Showing posts from March, 2024

My learnings at Google

I just quit Google after almost 7½ years. When I had joined Google in 2016 I was exploring to start up with a travel planning, sharing and booking platform. But then when I got the chance to join Google I told myself that I will stay for 3-4 years and learn how Google's culture makes it build products that people love, at scale. Also, their engineering culture was something I had heard a lot about and thought this is my best chance to learn about and implement it in my startup. But then I managed to overstay at Google for various reasons.  There are various posts talking about what is wrong about Google here , here and here . But I wanted to look at its positives and I hope companies adopt it rather than a toxic culture which is brewing everywhere. Here are a few things which stood out for me (in no particular order): 1. Blameless postmortems : Blameless postmortems are a powerful tool for learning from incidents and improving system reliability. The key aspects of it are   a. Foc

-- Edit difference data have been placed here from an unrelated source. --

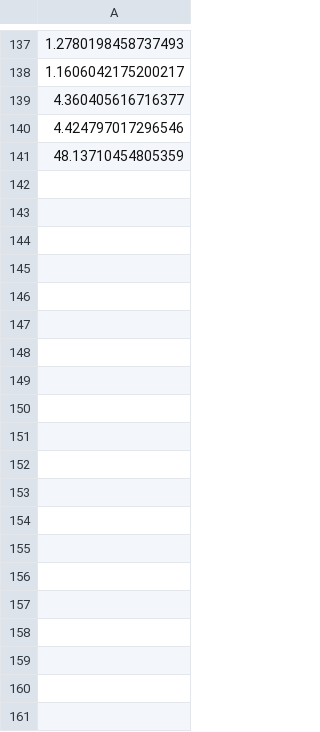
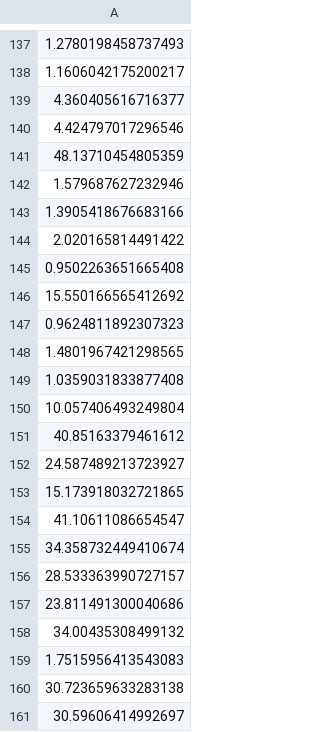
Before and after one commit to serrHendrik/MLP_workspace, a CSV file: Task3/models/DDQN Archive/DDQN_Fire/DDQN_MODEL_4actions_IA_loss_total.csv, drawn as a sheet; only a part is shown, gaps mark what is left out; the diff covers the shown part only; the diff names each change by its address in the sheet, - before the commit and + after, or states it on an @@ line.

Commit message:
task2 rework

```diff
--- a/Task3/models/DDQN Archive/DDQN_Fire/DDQN_MODEL_4actions_IA_loss_total.csv
+++ b/Task3/models/DDQN Archive/DDQN_Fire/DDQN_MODEL_4actions_IA_loss_total.csv
+row 142: 1.579687627232946
+row 143: 1.3905418676683166
+row 144: 2.020165814491422
+row 145: 0.9502263651665408
+row 146: 15.550166565412692
+row 147: 0.9624811892307323
+row 148: 1.4801967421298565
+row 149: 1.0359031833877408
+row 150: 10.057406493249804
+row 151: 40.85163379461612
+row 152: 24.587489213723927
+row 153: 15.173918032721865
+row 154: 41.10611086654547
+row 155: 34.358732449410674
+row 156: 28.533363990727157
+row 157: 23.811491300040686
+row 158: 34.00435308499132
+row 159: 1.7515956413543083
+row 160: 30.723659633283138
+row 161: 30.59606414992697
```
Also changed, not shown: 19 added rows elsewhere in this file, 18 other files.
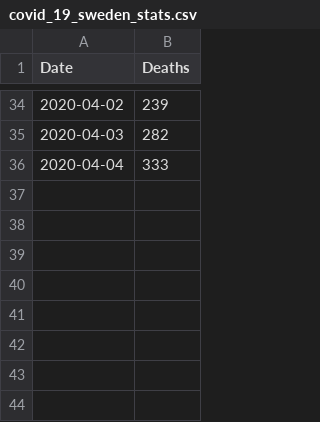
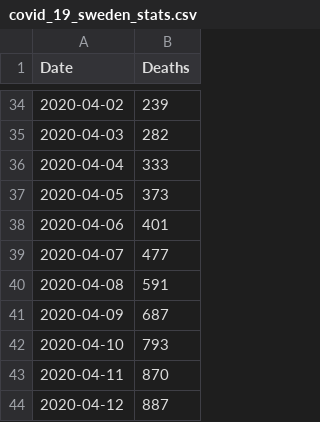
Before and after one commit to chrishaining/covid_statistics, a CSV file: covid_19_sweden_stats.csv, drawn as a sheet; only a part is shown, gaps mark what is left out.

```diff
--- a/covid_19_sweden_stats.csv
+++ b/covid_19_sweden_stats.csv
@@ -36 +36,9 @@ Date,Deaths
 "2020-04-04",333
+"2020-04-05",373
+"2020-04-06",401
+"2020-04-07",477
+"2020-04-08",591
+"2020-04-09",687
+"2020-04-10",793
+"2020-04-11",870
+"2020-04-12",887
```
Also changed, not shown: covid_19_deaths.csv, 12 other files.
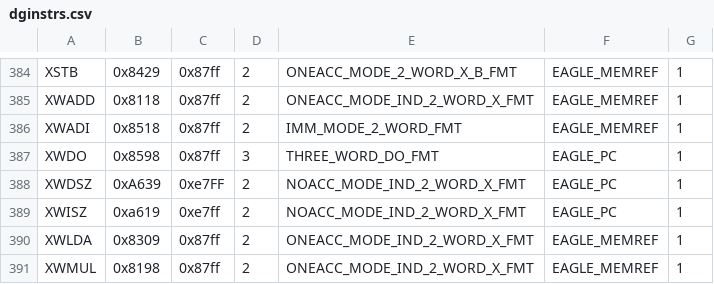
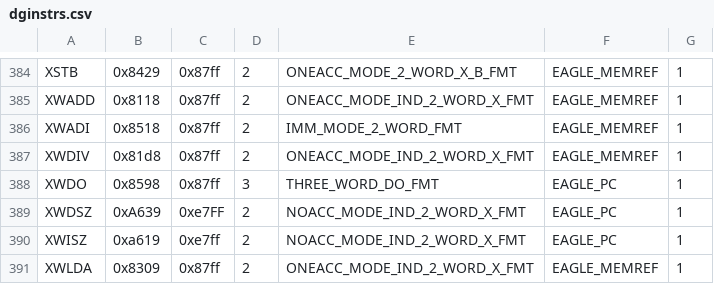
Before and after one commit to SMerrony/dgemug, a CSV file: cmd/dginstr/dginstrs.csv, drawn as a sheet; only a part is shown, gaps mark what is left out; the shorter side is filled out with more unchanged rows; the diff names each change by its address in the sheet, - before the commit and + after, or states it on an @@ line.

Commit message:
XWDIV

```diff
--- a/cmd/dginstr/dginstrs.csv
+++ b/cmd/dginstr/dginstrs.csv
+row 387: XWDIV | 0x81d8 | 0x87ff | 2 | ONEACC_MODE_IND_2_WORD_X_FMT | EAGLE_MEMREF | 1
```
Also changed, not shown: 2 other files.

[March 24] Interesting Things I Learnt This Week

 1. Ultrasound becoming Utra small - How MEMS technology has miniaturized ultrasound imaging. It discusses the limitations of traditional ultrasound machines. These machines are bulky and require multiple probes. MEMS technology allows for the creation of a single probe that can image the entire body. This probe is small enough to fit in a lab coat pocket.  The article also details the technical aspects of MEMS transducers. My Take : Any and all technology is bound to get cheap and miniaturized over time with progress in science and technology. Utrasound is something which can be thought of a speaker and a mic in very layman terms. These are bound to get smaller over time and be more effective. But like any other tool, this can be misused and the reason for skewed male/female ratio in India can also be attributed to ultrasound. My worry is if this tech is available more widely and portable, it will further skew the gender ratios in India(and probably a lot of other countries). This pa

[March 17] Interesting Things I Learnt This Week

1. LocalSend : On its website explains what it is, in a minimalist way with just two lines written there Share files to nearby devices. Free, open-source, cross-platform. This is all this product does My Take : This is an incredible app which works across different platforms. I tried it on Android and Linux and my experience was super boring, which is great. This process there is always a market for simple products which just work. I hope this app becomes like VLC player which is another great open source software which just works across different platforms. 2. Arduino GIGA R1 WiFi : A 3.6kW, Arduino controlled, single-axis tracking, ground mount solar system   My Take : Amazing work and all of it is open source. I guess anyone working to setup solar panels should look into this for better efficiency.  3. Oxygen Production at Europa : NASA's Juno mission has found that the ice-covered Jovian moon generates 1,000 tons of oxygen every 24 hours – enough to keep a million humans b

[March 10] Interesting Things I Learnt This Week

1. Kitten - The Streaming HTML framework - Kitten is a small, JavaScript-based web framework designed for people who want to build web applications easily. It is designed to be easy to use and fun to work with. Kitten accomplishes this by using plain HTML, CSS, and JavaScript. Additionally, Kitten supports features like WebSockets, htmx, and Alpine.js. A starter tutorial for it is at My Take:   This is a new framework that I find it very interesting, and it's worth keeping an eye on. It introduces some intriguing concepts, including streaming HTML and a JavaScript Database (JSDB). While this approach seems more suited for small web applications rather than web-scale ones, it might not be relevant for large organizations. However, for hobbyists like myself, it presents an exciting opportunity to try something new. I'll definitely be following this closely.   2. Radicle Heartwood Protocol & Stack -  Heartwood is the third ite

[March 03] Interesting Things I Learnt This Week

1. New Prompt Engineering Technique using Star Trek references : This is a very interesting and pretty long article which goes into how talking about star trek makes LLM spit out better results.  My Take: The idea of using Star Trek references to enhance LLM performance is certainly intriguing. However, it also serves as a stark reminder of just how much we still have to learn about the inner workings of these complex models. While we can observe and utilize their outputs, the actual mechanics behind their decision-making processes remain shrouded in a degree of mystery. This lack of understanding doesn't deter me from seeking new ways to explore and understand LLMs. In fact, this unique approach only strengthens my curiosity and compels me to delve deeper into their capabilities and limitations. Ultimately, uncovering the secrets behind LLM operations could pave the way for even more innovative and effective applications in the future.   2. StreetPass : StreetPass is a browser